GOLDINGS HARD TENNIS COURTS
Since the summer of 1947 boys from Goldings have attended Wimbledon annually and have become famous in the tennis
world as "top flight" ball boys. This close association with the game and being able to watch the world's best players in action,
has been responsible for creating a personal interest, and many creditable performers have been produced on the Goldings'
grass courts. Generally only one grass court was available, and the demand for bookings being so great, individual play and
interest was-naturally limited.
It was this lack of facilities that prompted the Headmaster to start the ball rolling, and interest the sub-committee in
granting money for the constructing of two hard courts—or as they are known in the trade—all weather courts.

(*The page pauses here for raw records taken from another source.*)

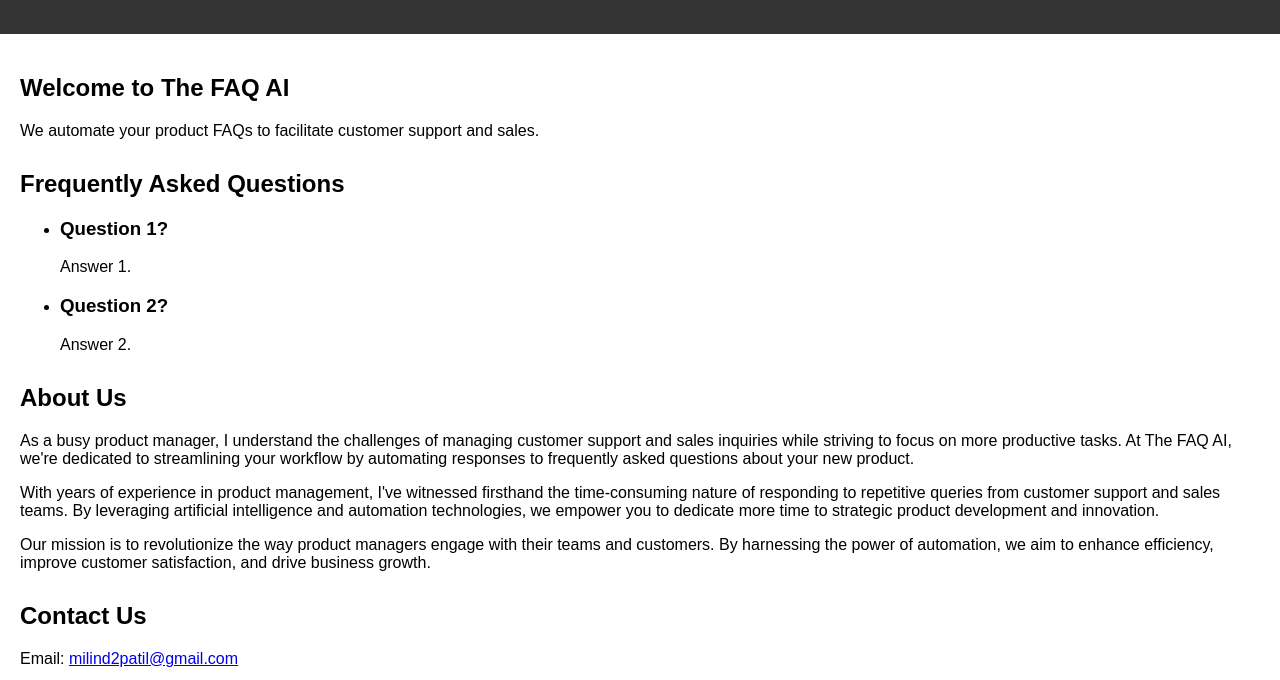
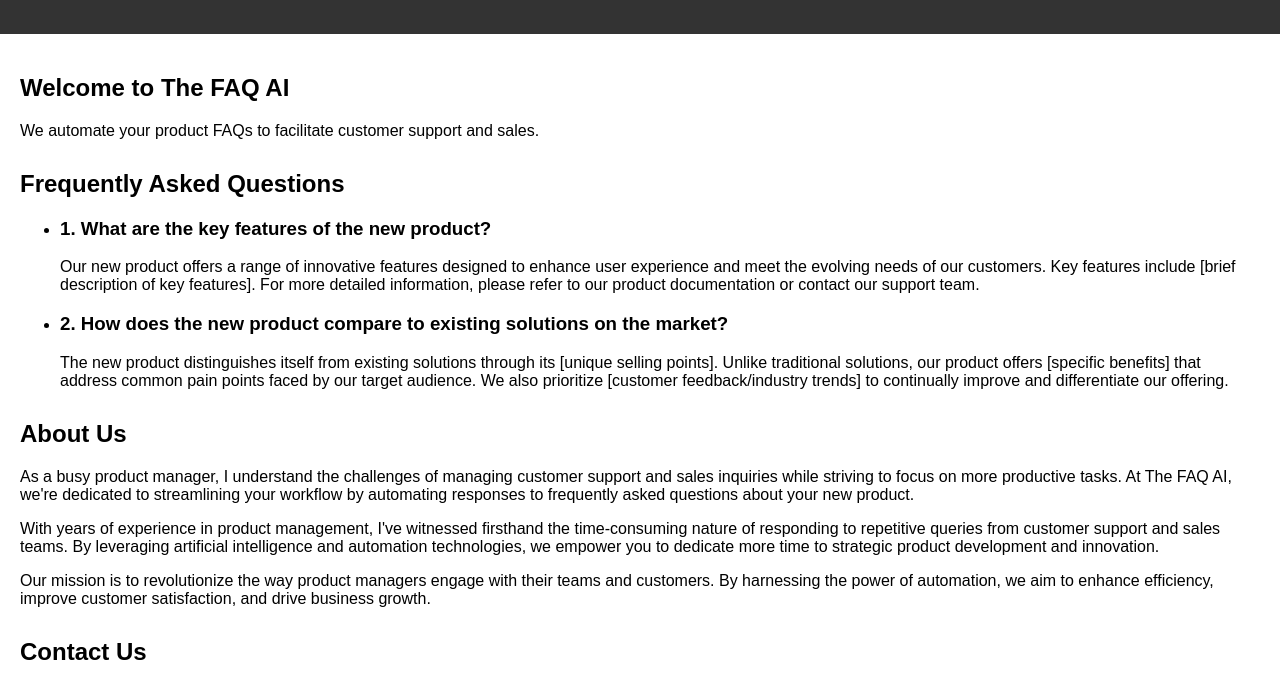
Before and after one commit to milinaire25/thefaqai, a plain HTML site: page index.html in a window 1280 px wide. Shown: the part 120-800 px from the top of the page. Drawn offline with Linux system fonts and the light colour scheme; a script that the page names is missing.

Commit message:
Update index.html

```diff
--- a/index.html
+++ b/index.html
@@ -27,15 +27,15 @@
 
         <section id="faq">
             <h2>Frequently Asked Questions</h2>
-            <ul>
-                <li>
-                    <h3>Question 1?</h3>
-                    <p>Answer 1.</p>
-                </li>
-                <li>
-                    <h3>Question 2?</h3>
-                    <p>Answer 2.</p>
-                </li>
+    <ul>
+        <li>
+            <h3>1. What are the key features of the new product?</h3>
+            <p>Our new product offers a range of innovative features designed to enhance user experience and meet the evolving needs of our customers. Key features include [brief description of key features]. For more detailed information, please refer to our product documentation or contact our support team.</p>
+        </li>
+        <li>
+            <h3>2. How does the new product compare to existing solutions on the market?</h3>
+            <p>The new product distinguishes itself from existing solutions through its [unique selling points]. Unlike traditional solutions, our product offers [specific benefits] that address common pain points faced by our target audience. We also prioritize [customer feedback/industry trends] to continually improve and differentiate our offering.</p>
+        </li>
                 <!-- Add more FAQ items as needed -->
             </ul>
         </section>
```
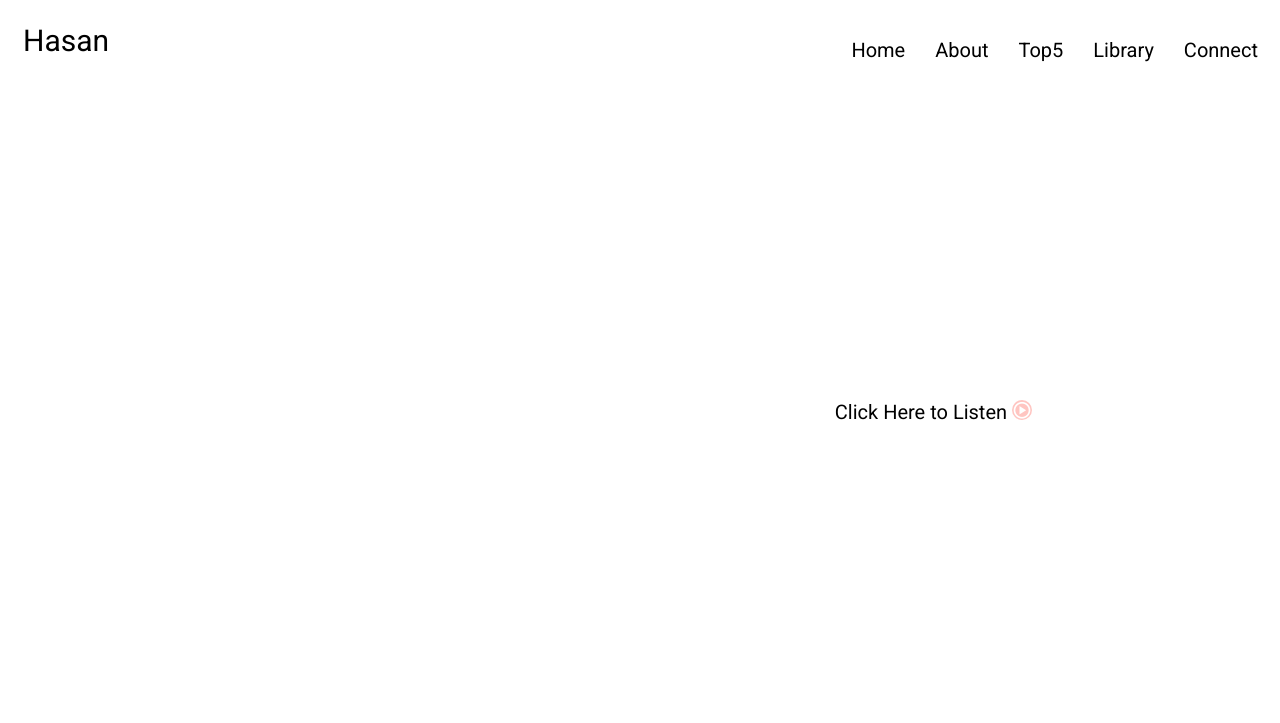
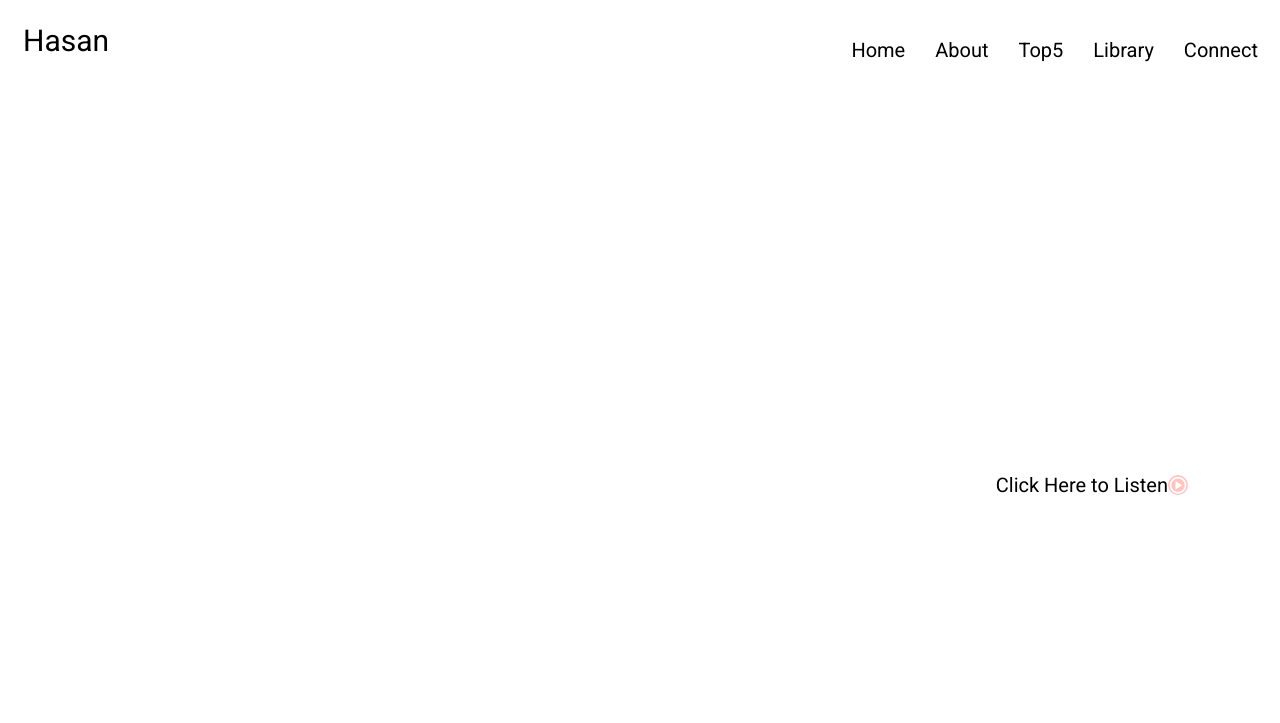
Before and after one commit to techcareer-frontend-bootcamp/homework2-xhasansun, a plain HTML site: page index.html in a window 1280 px wide. Shown: the top 723 px of the page. Drawn offline with nearby package versions, Linux system fonts and the light colour scheme.

Commit message:
odev2 tamamlandi

```diff
--- a/assets/css/style.css
+++ b/assets/css/style.css
@@ -7,8 +7,8 @@ body{
   background-repeat: no-repeat;
   background-size: cover;
   background-position: center;
-  height: 100vh;
-  width: 100vw;
+  height: 100%;
+  width: 100%;
 
 }
 
@@ -22,7 +22,7 @@ body{
 .logo{
       display: flex;
       justify-content: flex-start;
-      width: 100vw;
+      width: 100%;
       font-size: 30px;
 }
 
@@ -32,7 +32,6 @@ body{
 
 .item{
   padding: 15px;
-  margin: 15;
   font-size: 20px;
   display: flex;
 }
@@ -42,24 +41,28 @@ body{
   color: black;
 }
 
-.item-right{
-  justify-content: flex-end;
-}
-
 
 .main-container{
   display: flex;
-  height: 80vh;
-  width: 80vw;
+  height: 100%;
   justify-content: space-between;
   align-items: center;
+  margin-left: 50px;
 }
 
 .main-text{
   color: white;
   font-size: 90px;
   font-weight: 700;
-  margin: 30px;
+  margin-top: 200px;
+}
+
+.right{
+  display: flex;
+  justify-content: flex-end;
+  align-items: center;
+  margin-right: 100px;
+  margin-top: 200px;
 }
 
 .icon-color{
--- a/index.html
+++ b/index.html
@@ -53,7 +53,7 @@
             </div>
 
             <div>
-                <p style="font-size: 20px;">
+                <p class="right" style="font-size: 20px;">
                     Click Here to Listen
                     <i class='bx bx-play-circle bx-lg icon-color'></i>
                 </p>
```
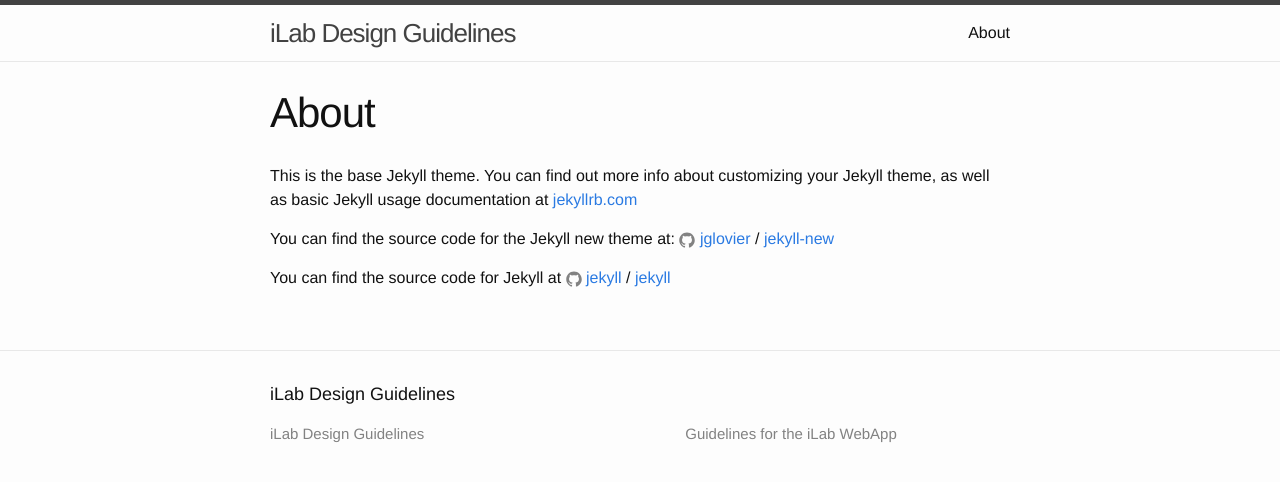
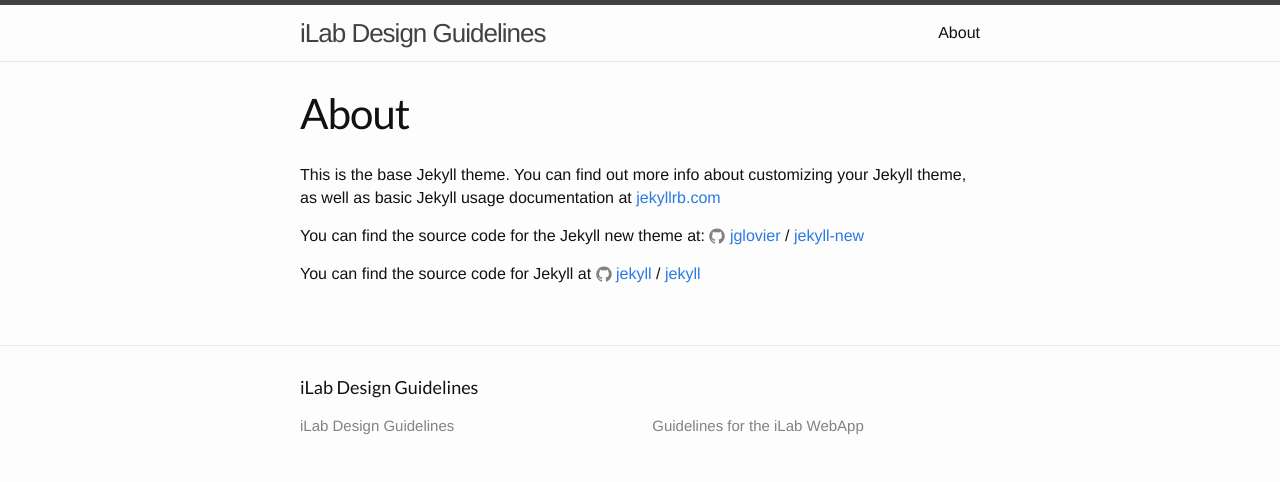
Before and after one commit to polycrystalline/ilab-design-guidelines, a Jekyll site: the page built from about.md, in a window 1280 px wide. Shown: the top 482 px of the page. Built offline with Jekyll 4.4.1, drawn with Linux system fonts in a browser that asks for light colours; nearby versions of some CDN libraries.

Commit message:
Add semantic styling.

```diff
--- a/_includes/head.html
+++ b/_includes/head.html
@@ -6,6 +6,11 @@
   <title>{% if page.title %}{{ page.title | escape }}{% else %}{{ site.title | escape }}{% endif %}</title>
   <meta name="description" content="{% if page.excerpt %}{{ page.excerpt | strip_html | strip_newlines | truncate: 160 }}{% else %}{{ site.description }}{% endif %}">
 
+  <link rel="stylesheet" href="//fonts.googleapis.com/css?family=Lato:400|Inconsolata" type="text/css">
+  <link rel="stylesheet" href="https://cdnjs.cloudflare.com/ajax/libs/semantic-ui/2.2.1/semantic.min.css" type="text/css">
+  <script type="text/javascript" src="https://ajax.googleapis.com/ajax/libs/jquery/2.2.2/jquery.min.js"></script>
+  <script type="text/javascript" src="https://cdnjs.cloudflare.com/ajax/libs/semantic-ui/2.2.1/semantic.min.js"></script>
+
   <link rel="stylesheet" href="{{ "/css/main.css" | prepend: site.baseurl }}">
   <link rel="canonical" href="{{ page.url | replace:'index.html','' | prepend: site.baseurl | prepend: site.url }}">
   <link rel="alternate" type="application/rss+xml" title="{{ site.title }}" href="{{ "/feed.xml" | prepend: site.baseurl | prepend: site.url }}">
```
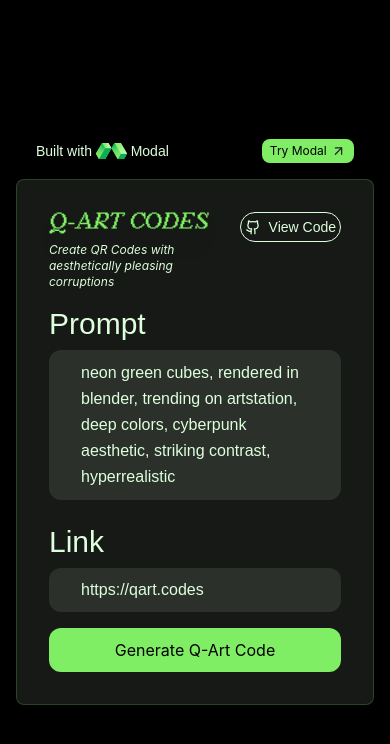
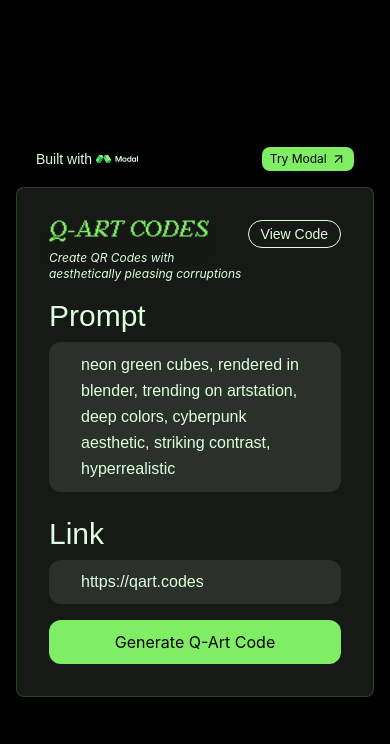
Before and after one commit to charlesfrye/qart-codes, a React (Vite) app: page / in a window 390 px wide. Shown: the top 744 px of the page. Built offline with nearby package versions, Linux system fonts and the light colour scheme; a web font is replaced by a local one.

Commit message:
Adds logo and removes github icon on mobile only

```diff
--- a/src/App.tsx
+++ b/src/App.tsx
@@ -169,11 +169,10 @@
     <div className="flex items-center gap-1 sm:gap-2 text-green-light font-degular whitespace-nowrap overflow-hidden">
       <span className="truncate">Built with</span>
       <img
-        src="/modal.svg"
+        src="/Modal-Logo-Light.svg"
         alt="Modal Logo"
-        className="h-4 w-auto sm:h-6"
+        className="h-2 w-auto sm:h-4"
       />
-      <span className="truncate">Modal</span>
     </div>
     <a
       href="https://modal.com/playground"
@@ -220,7 +219,7 @@
   <img
     src="/GitHubIcon.svg"
     alt="GitHub Icon"
-    className="w-4 h-4 shrink-0"
+    className="w-4 h-4 shrink-0 hidden sm:block"
   />
   <span className="relative top-[0.5px]">View Code</span>
 </a>
```
Also changed, not shown: public/Modal-Logo-Light.svg (added).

A conference
between the Headmaster and myself followed to consider the all important issue, total cost. Two estimates were prepared
(i) an all-in figure of some £2,500 assuming that work would be completely contracted out to a specialist firm and (ii) an
estimate assuming that most of the work and construction would be carried out by the gardening department. The second
project was agreed upon and the committee granted £900. Mr. Wheatley then wrote to the All England Tennis Club, and they
very kindly made a donation of £100 towards the outlay.
The choosing of a suitable site, and the planning of all the actual detail was then considered—the original plans having being
studied and approved by the committee—the real operations commenced in October, 1958. Before this date, however, work
had begun on the casting of the concrete edging tiles, starting in June, sixteen were made each week, until a total of 220 was
reached. Levels were taken with a dumpy level, and the key pegs fixed.
From these readings it was ascertained that 600 tons of earth would need to be removed. While this was in progress, .ashes
were being obtained weekly from the local gas works, 20 tons being required to lay 6 inches of base. These in turn had to be
hand riddled, so that the rough could be laid first, followed by the finer. The whole being rolled in three layers, (a) the soil bed,
(b) the rough ash and (c) the fine surface. At the same time the edging tiles were concreted into position, and the work of
erecting the surrounding netting put in hand.
On 20th April, 1959, an outside firm who had been invited to carry out the final laying of the playing asphalt started their
operations, and with the assistance of two boys, completed this work in two weeks. The gardening department again took over,
completing the project by tying in all the netting, etc. and green spraying the whole area.
It was with great relief and no doubt personal satisfaction to myself and the rest of the department, when the courts were
officially opened and declared ready for use on 20th May, 1956.
In conclusion, I would like to thank the boys of the gardening department for all the extremely hard work which they put in
to this work, often under very unpleasant and uncomfortable conditions, and to many of the masters who gave both technical
and active assistance.